• Task requirements:
Below are some records; repeat them all exactly, minus the pictures.

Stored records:
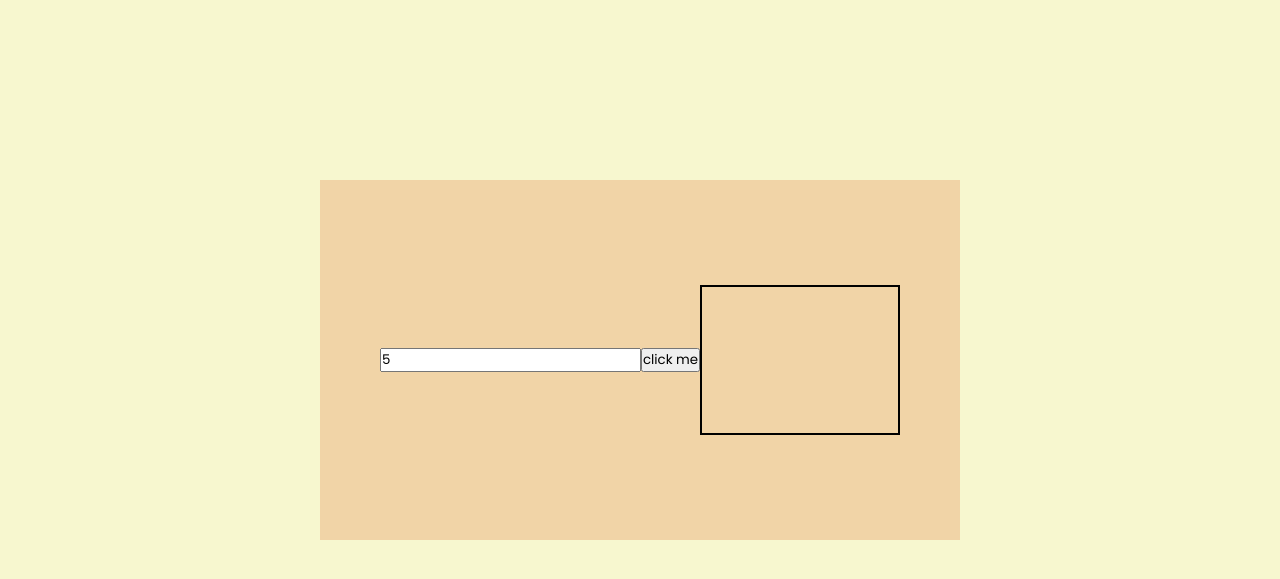
Repository: LusyaPetrosyan/Guessing-Game
Page: index.html
An editor plug-in stored every save of this project. The page is shown before and after the next save, followed by the edit.
The browser window is 1280 px wide. The pictures show the whole page.
Empty fields were first filled with sample values (such as "Sample", 5 or name@example.com).
After loading, the first visible `#button` was clicked once.

Above is the page before, as saved 2022-02-22 18:39:03.
Console error: ReferenceError: max is not defined

### index.html
<!DOCTYPE html>
<html lang="en">
<head>
    <meta charset="UTF-8">
    <meta http-equiv="X-UA-Compatible" content="IE=edge">
    <meta name="viewport" content="width=device-width, initial-scale=1.0">
    <title>Document</title>
    <link rel="stylesheet" href="style.css">
</head>
<body>
    <div class="body">
        <div class="conteiner">
            <div class="main">
                <input type="number" id="value" placeholder="enter number 1-6">
                <button class="btn" id="button">click me</button>
                <div class="table" id="show-text">
                    <p class="p1"></p>
                    <p class="p2"></p>
                </div>
                <p class="sum"></p>
            </div>
        </div>
    <script src="script.js"></script>
</body>
</html>

### style.css
@import url('https://fonts.googleapis.com/css2?family=Poppins:wght@200;300;400;500;600;700&display=swap');
* {
    margin: 0;
    padding: 0;
    box-sizing: border-box;
    font-family: 'Poppins', sans-serif;
}

.body {
    background-color: rgb(247, 247, 207);
    position: absolute;
    width: 100%;
    height: 100%;
    display: flex;
    align-items: center;
    justify-content: center;
}

.conteiner {
    background-color: rgb(241, 212, 167);
    position: relative;
    width: 50%;
    height: 50%;
    display: flex;
    align-items: center;
    justify-content: center;
}

.main {
    display: contents;
    flex-direction: row;
}


/* .btn {

} */

.table {
    border: 2px solid black;
    width: 200px;
    height: 150px;
}

### script.js
const value = document.getElementById("value");
const button = document.getElementById("button");
const p1Text = document.querySelector(".p1");
let p2Text = document.querySelector(".p2");
const sum = document.querySelector(".sum");
let showText = document.getElementById("show-text");
let count = 0;

button.addEventListener("click", function() {
    let random = Math.floor(Math.random() * max) + 1;
    p1Text.innerText = "random number: " + random;
    let inputValue = "";
    if (Number(value.value) > 6 || Number(value.value) < 1) {
        showText.innerText = "";
        alert("enter chisht number, 1-6")
    } else {
        inputValue = Number(value.value);
    }
    let a = new Promise((resolve, reject)=>{
        if (inputValue === random) {
            count = 2;
            resolve(count);
        } else if (Math.abs(inputValue - random) === 1) {
            count = 1;
            resolve(count);
        } else {
            count = 0;
            reject(count);
        }
    })
    a.then((arg)=>{
        p2Text.innerText = "count number: " + arg;
    }).catch((val)=>{
        p2Text.innerText = "count number: " + val;
    })
})

After the next save:
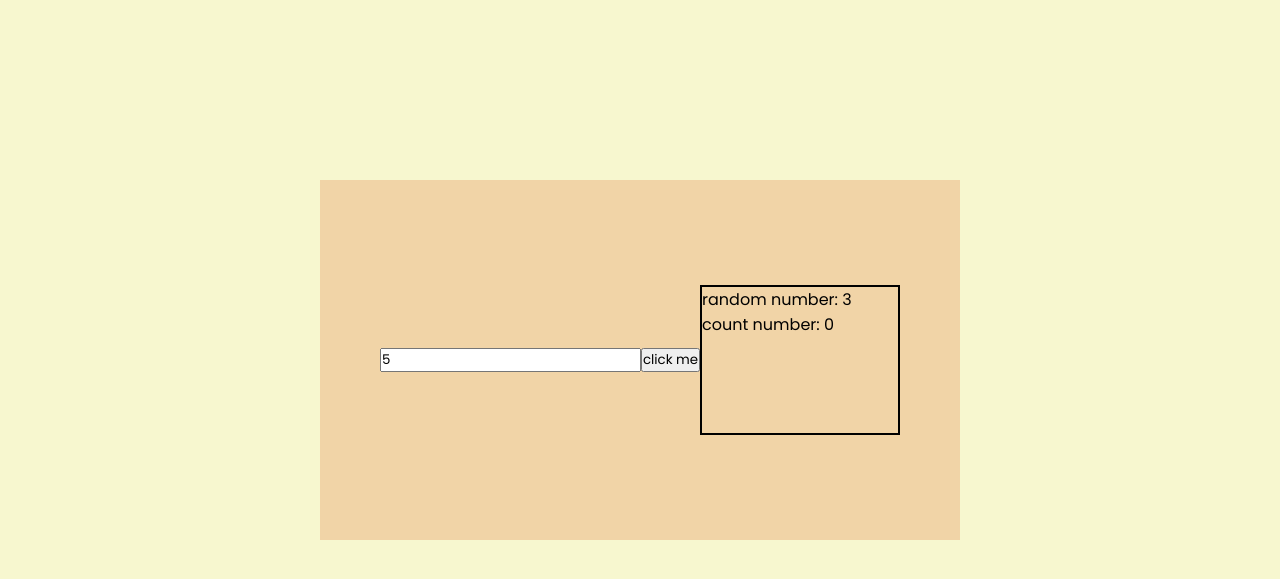
The error is gone.
Saved 36 s later.
--- a/script.js
+++ b/script.js
@@ -7,7 +7,7 @@ let showText = document.getElementById("show-text");
 let count = 0;
 
 button.addEventListener("click", function() {
-    let random = Math.floor(Math.random() * max) + 1;
+    let random = Math.floor(Math.random() * 6) + 1;
     p1Text.innerText = "random number: " + random;
     let inputValue = "";
     if (Number(value.value) > 6 || Number(value.value) < 1) {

• Result:
Repository: LusyaPetrosyan/Guessing-Game
Page: index.html
An editor plug-in stored every save of this project. The page is shown before and after the next save, followed by the edit.
The browser window is 1280 px wide. The pictures show the whole page.
Empty fields were first filled with sample values (such as "Sample", 5 or name@example.com).
After loading, the first visible `#button` was clicked once.

Above is the page before, as saved 2022-02-22 18:39:03.
Console error: ReferenceError: max is not defined

### index.html
<!DOCTYPE html>
<html lang="en">
<head>
    <meta charset="UTF-8">
    <meta http-equiv="X-UA-Compatible" content="IE=edge">
    <meta name="viewport" content="width=device-width, initial-scale=1.0">
    <title>Document</title>
    <link rel="stylesheet" href="style.css">
</head>
<body>
    <div class="body">
        <div class="conteiner">
            <div class="main">
                <input type="number" id="value" placeholder="enter number 1-6">
                <button class="btn" id="button">click me</button>
                <div class="table" id="show-text">
                    <p class="p1"></p>
                    <p class="p2"></p>
                </div>
                <p class="sum"></p>
            </div>
        </div>
    <script src="script.js"></script>
</body>
</html>

### style.css
@import url('https://fonts.googleapis.com/css2?family=Poppins:wght@200;300;400;500;600;700&display=swap');
* {
    margin: 0;
    padding: 0;
    box-sizing: border-box;
    font-family: 'Poppins', sans-serif;
}

.body {
    background-color: rgb(247, 247, 207);
    position: absolute;
    width: 100%;
    height: 100%;
    display: flex;
    align-items: center;
    justify-content: center;
}

.conteiner {
    background-color: rgb(241, 212, 167);
    position: relative;
    width: 50%;
    height: 50%;
    display: flex;
    align-items: center;
    justify-content: center;
}

.main {
    display: contents;
    flex-direction: row;
}


/* .btn {

} */

.table {
    border: 2px solid black;
    width: 200px;
    height: 150px;
}

### script.js
const value = document.getElementById("value");
const button = document.getElementById("button");
const p1Text = document.querySelector(".p1");
let p2Text = document.querySelector(".p2");
const sum = document.querySelector(".sum");
let showText = document.getElementById("show-text");
let count = 0;

button.addEventListener("click", function() {
    let random = Math.floor(Math.random() * max) + 1;
    p1Text.innerText = "random number: " + random;
    let inputValue = "";
    if (Number(value.value) > 6 || Number(value.value) < 1) {
        showText.innerText = "";
        alert("enter chisht number, 1-6")
    } else {
        inputValue = Number(value.value);
    }
    let a = new Promise((resolve, reject)=>{
        if (inputValue === random) {
            count = 2;
            resolve(count);
        } else if (Math.abs(inputValue - random) === 1) {
            count = 1;
            resolve(count);
        } else {
            count = 0;
            reject(count);
        }
    })
    a.then((arg)=>{
        p2Text.innerText = "count number: " + arg;
    }).catch((val)=>{
        p2Text.innerText = "count number: " + val;
    })
})

After the next save:
The error is gone.
Saved 36 s later.
--- a/script.js
+++ b/script.js
@@ -7,7 +7,7 @@ let showText = document.getElementById("show-text");
 let count = 0;
 
 button.addEventListener("click", function() {
-    let random = Math.floor(Math.random() * max) + 1;
+    let random = Math.floor(Math.random() * 6) + 1;
     p1Text.innerText = "random number: " + random;
     let inputValue = "";
     if (Number(value.value) > 6 || Number(value.value) < 1) {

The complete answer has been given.